Trev Perks - 17th April 2000

To my American eye, the difference between pangas and machetes was more a
matter of semantics than specifications.
While the general shape of a machete is known to most western list members,
while I was in SA, the word "panga" seemed to describe any especially large,
single edged knife -- especially as carried by many Africans -- and as lots
of these were homemade affairs, they tend to defy strict definitions.
I suppose that a machete would certainly qualify as a panga, albeit a
rather large one, but many pangas would be decidedly small compared to
American machetes.

How 'bout it, native sons, do I pretty much have this straight?

Best regards

Doc - 18th April 2000

I always thought a panga was a flat piece of metal
about a metre long without a sharp point (Square top)
with a wooden handle on the other end. As wielded by
municipal workers in SA the sworn enemy of khakibos everywhere.

Simon Lewis - 18th April 2000

"Rower" now theres one for the Oxford Concise! Where
did the word actually originate, that and "blougat".

One word that I got from the army that I will treasure


Simon Lewis - 27 April 2000

Rower = scab / rough patch. Scab is a word you engelse should be
familiar with.

Blougat = mature babboon (what else?)

Errol - 28 April 2000

Chris Moore -

Rower = scab / rough patch.

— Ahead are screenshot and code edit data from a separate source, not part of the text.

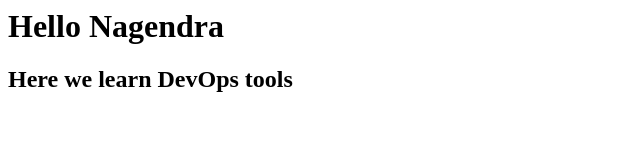
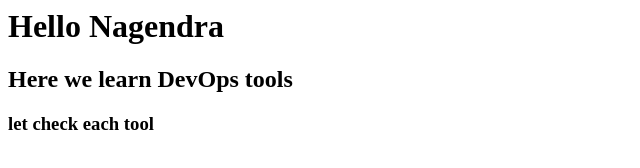
Before and after one commit to nagendrak596/practise, a plain HTML site: page index.html in a window 1280 px wide. Shown: the whole page, without its empty margins (0-640 px from the left). Drawn offline with Linux system fonts and the light colour scheme.

Commit message:
changes by dev1

```diff
--- a/index.html
+++ b/index.html
@@ -4,5 +4,6 @@
  <body>
    <h1>Hello Nagendra<h1>
    <h2> Here we learn DevOps tools <h2>
+   <h3>let check each tool<h3>
  </body>
 </html>
```
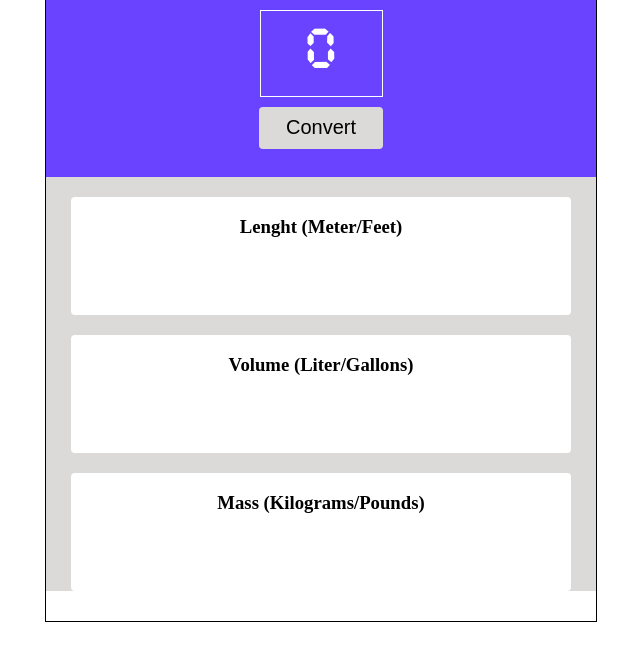
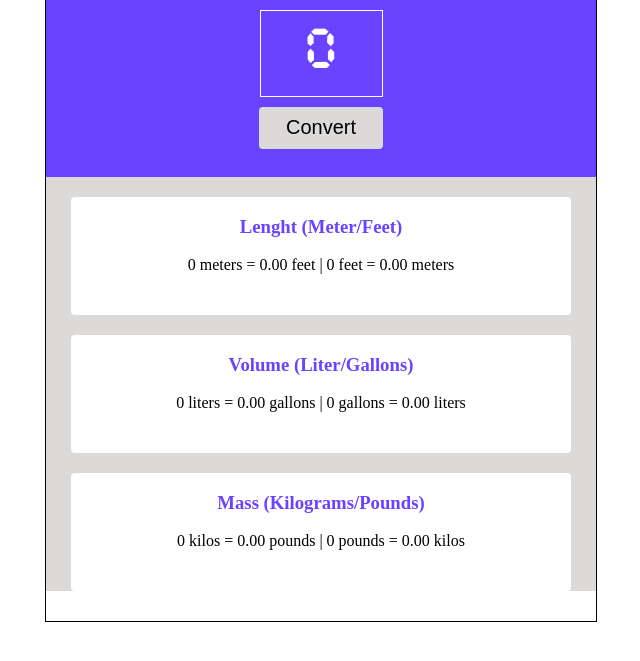
Before and after one commit to guillermoguevara887/unit-conversor, a plain HTML site: page index.html in a window 1280 px wide. Both pictures are taken after a click on the button "Convert". Shown: the part 109-770 px from the top of the page, without its empty margins (319-959 px from the left). Drawn offline with Linux system fonts and the light colour scheme.

Commit message:
add readme, js file

```diff
--- a/index.html
+++ b/index.html
@@ -21,18 +21,19 @@
 
             </div>
             <div class="body">
-                <div class="meter" id="feet">
+                <div class="meter">
                     <h3>Lenght (Meter/Feet)</h3>
-                    <p id="newMeter"></p>
+                    <p id="newFeet" class="bn"> </p>
 
                 </div>
-                <div class="liter" id="galon">
+                <div class="liter ">
                     <h3>Volume (Liter/Gallons)</h3>
-                    <p id="newLiter"></p>
+                    <p id="newGallon" class="bn"></p>
 
                 </div>
-                <div class="kilo" id="pound">
-                    <h3 id="newKilo">Mass (Kilograms/Pounds)</h3>
+                <div class="kilo ">
+                    <h3>Mass (Kilograms/Pounds)</h3>
+                    <p id="newPound" class="bn"></p>
 
                 </div>
 
--- a/main.js
+++ b/main.js
@@ -1,10 +1,21 @@
 let num = document.getElementById("num");
 const btn = document.getElementById("btn");
+let feet = document.getElementById("newFeet");
+let galon = document.getElementById("newGallon");
+let pound = document.getElementById("newPound");
+
 num.value = 0;
 
 btn.addEventListener('click', function () {
     console.log(num.value);
-    let feet = num.value * 3.281;
-    let gallon = num.value * 0.264;
-    let pound = num.value * 2.204;
+    let newFeet = (num.value * 3.281).toFixed(2);
+    let newMeter = (num.value * 0.304).toFixed(2);
+    let newGallon = (num.value * 0.264).toFixed(2);
+    let newLiter = (num.value * 3.78541).toFixed(2);
+    let newPound = (num.value * 2.204).toFixed(2);
+    let newKilo = (num.value * 0.453592).toFixed(2)
+    feet.textContent = `${num.value} meters = ${newFeet} feet | ${num.value} feet = ${newMeter} meters`;
+    galon.textContent = `${num.value} liters = ${newGallon} gallons | ${num.value} gallons = ${newLiter} liters`;
+    pound.textContent = `${num.value} kilos = ${newPound} pounds | ${num.value} pounds = ${newKilo} kilos`;
+
 })
--- a/style.css
+++ b/style.css
@@ -67,7 +67,9 @@ body {
     gap: 20px;
     align-items: center;
     background-color: rgb(220, 217, 217);
+    color: rgba(105, 67, 255, 1);
 }
+
 
 .meter {
     width: 500px;
@@ -75,6 +77,7 @@ body {
     background-color: white;
     border-radius: 4px;
     text-align: center;
+
 }
 
 .liter {
@@ -83,6 +86,7 @@ body {
     background-color: white;
     border-radius: 4px;
     text-align: center;
+
 }
 
 .kilo {
@@ -91,6 +95,11 @@ body {
     background-color: white;
     border-radius: 4px;
     text-align: center;
+
+}
+
+.bn {
+    color: black;
 }
 
 #btn:hover {
```
Also changed, not shown: 1 other file.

Scab is a word you engelse
should be familiar with.

Somehow i do not think this relates to "rough patch" rough in army talk is "rof"

"Rower" being a new, wet behind the ears conscript.

I am sure that there is some other pedigree attached to this word.

Blougat = mature babboon (what else?)

What about a certain type of fly....one that normally
concentrates around shit and dead meat.

(What is a fly without wings......a "walk".)

That is correct as far as the animal anatomy is concerned

Female chimpanzes genitalia turn RED when in season...as do
most of the apes...in nature RED is normally a warning sign.

Strange conflict of signals...or perhaps not so strange..most
injuries occur during mating season.

Chris Moore - 28 - 04-2000

I always thought that 'rowe' was the plural of 'roof', meaning 'rookie'...
'rower' means 'robber' does it not? Shit, I'm only a soutie, what do I know
about Afrikaans?

Trev Perks - 30-04-2000

Pis Vel - urine skin.............matress, cover presumably to keep piss of the matress
and other unmetionable stains.
as for insults..........

"soek n still plekkie en skenk geboorte aan eene"in response to a troep
informing cpl that he does not posess said item of kit.
translation...........find a quiet place and give birth to one.

Stuart R 30-04-2000


Talking of terminology I wonder where the name/s "aap kas" "pis-vel" "Garry"
for a Landrover etc came from?

I think that "Garry" may stem from the time the British spent in India.
A small cart was known as a "gharrie" but whether this is an Indian or
Indo-Brit slang term I don't know. I also have no idea how it came to
be the name for an SADF Land Rover but it seems a likely root for the

Steve Crane - 30-04-2000

Blougat = mature babboon (what else?)

The story I heard was that it came from the Airforce.. Seems that they were
issued with BLUE overalls and after their first six months you could see the
guys that were no longer "Raw Recruits" by the fact that their bums were
stained blue from the overalls..

John Dovey - 01-05-2000

piss vel.............i think was the term for the covering on
matresess, sometimes stripy or that wonderfull nutria brown we all know and

Stuart Robertson - 1st March 2000

Here is a short cut back to The Sentinel Projects Home Page.